─── Data for processing ───

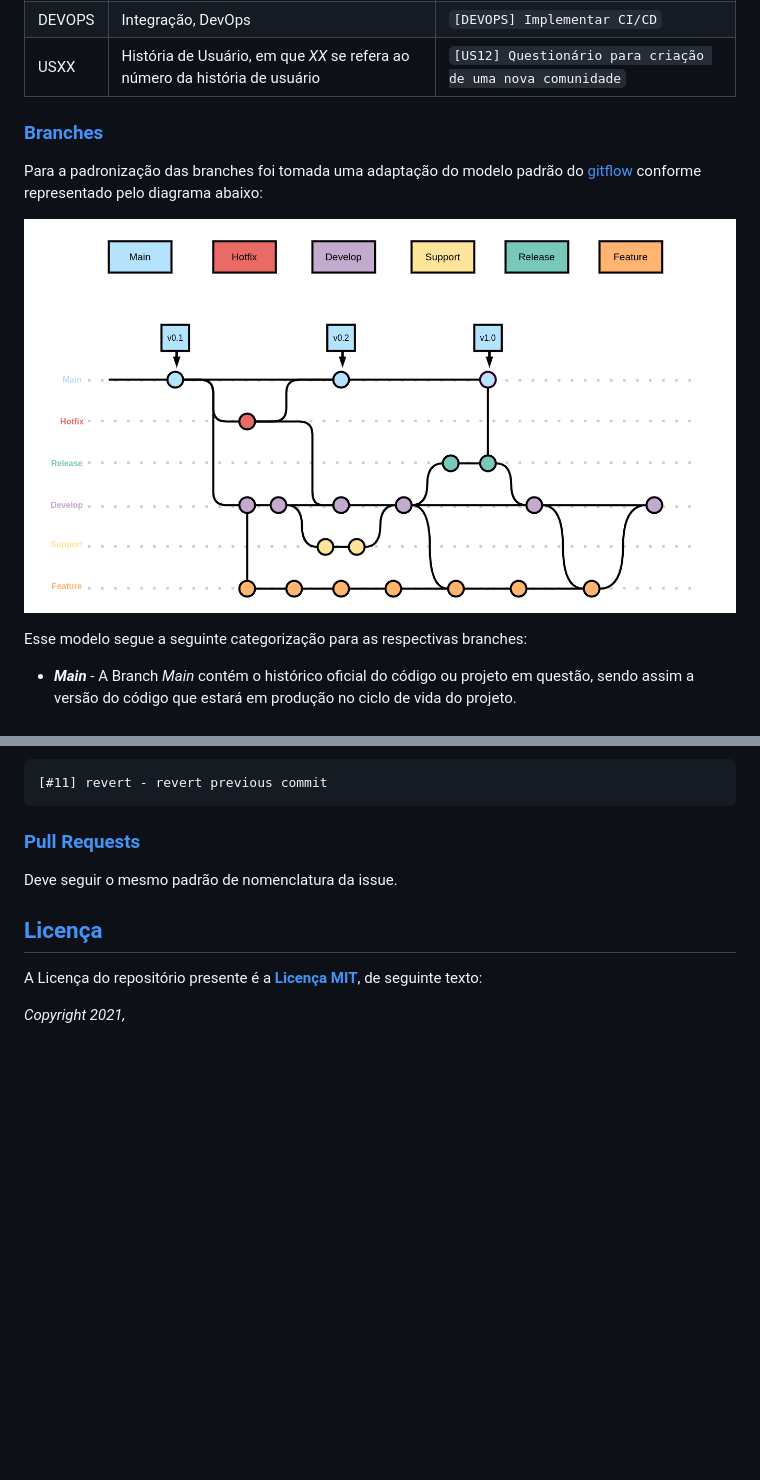
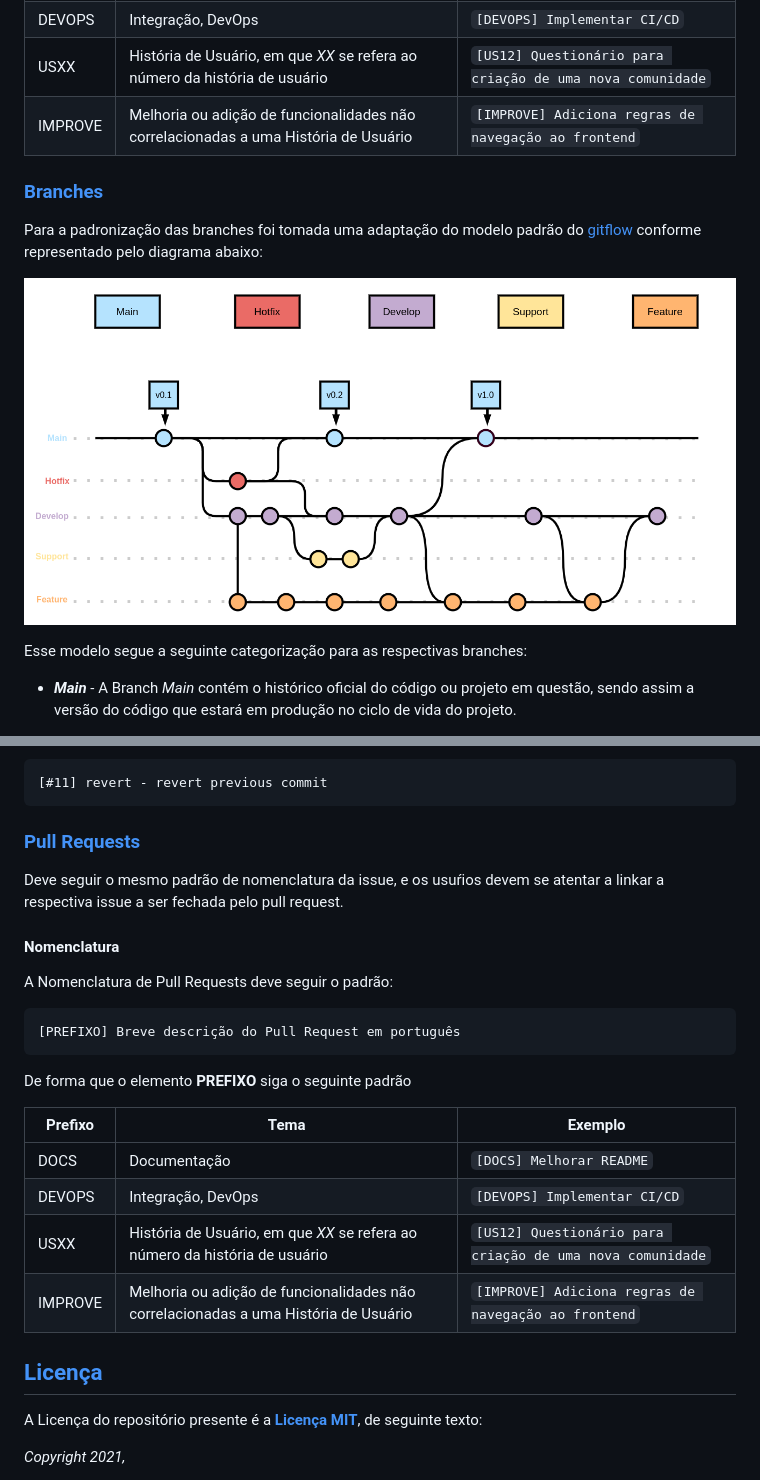
Before and after one commit to fga-eps-mds/2021.2-Cartografia-social-api-users, a Markdown page: README.md, 2 parts joined by grey strips. Drawn GitHub-style; pictures changed too: images/gitflow_adapted_tag.png (added); blank space fills up the shorter version.

Commit message:
[#12] docs - update branches, issues and pull requests definitions

````diff
--- a/README.md
+++ b/README.md
@@ -97,14 +97,14 @@ De forma que o elemento **PREFIXO** siga o seguinte padrão
 | DOCS | Documentação | `[DOCS] Melhorar README`|
 | DEVOPS | Integração, DevOps | `[DEVOPS] Implementar CI/CD`|
 | USXX | História de Usuário, em que *XX* se refera ao número da história de usuário | `[US12] Questionário para criação de uma nova comunidade`|
-
+| IMPROVE | Melhoria ou adição de funcionalidades não correlacionadas a uma História de Usuário | `[IMPROVE] Adiciona regras de navegação ao frontend`|
 
 
 ### [**Branches**](#Sumário)
 
 Para a padronização das branches foi tomada uma adaptação do modelo padrão do [gitflow](https://nvie.com/posts/a-successful-git-branching-model/) conforme representado pelo diagrama abaixo:
 
-![gitflow-adapted](./images/gitflow_adapted.png)
+![gitflow-adapted](./images/gitflow_adapted_tag.png)
 
 Esse modelo segue a seguinte categorização para as respectivas branches:
 
@@ -249,7 +246,24 @@ Indica a reverão de um commit anterior.
 
 ### [**Pull Requests**](#Sumário)
 
-Deve seguir o mesmo padrão de nomenclatura da issue.
+Deve seguir o mesmo padrão de nomenclatura da issue, e os usuŕios devem se atentar a linkar a respectiva issue a ser fechada pelo pull request.
+
+#### **Nomenclatura**
+
+A Nomenclatura de Pull Requests deve seguir o padrão:
+
+```
+[PREFIXO] Breve descrição do Pull Request em português
+```
+
+De forma que o elemento **PREFIXO** siga o seguinte padrão
+
+| Prefixo | Tema | Exemplo |
+| --- | --- | --- |
+| DOCS | Documentação | `[DOCS] Melhorar README`|
+| DEVOPS | Integração, DevOps | `[DEVOPS] Implementar CI/CD`|
+| USXX | História de Usuário, em que *XX* se refera ao número da história de usuário | `[US12] Questionário para criação de uma nova comunidade`|
+| IMPROVE | Melhoria ou adição de funcionalidades não correlacionadas a uma História de Usuário | `[IMPROVE] Adiciona regras de navegação ao frontend`|
 
 ## [**Licença**](#Sumário)
 
````
Also changed, not shown: other parts of README.md (+0 -3 lines).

───

What to produce: How many of the lines above include the word "images"? State that number and nothing else.

Output of the task: 3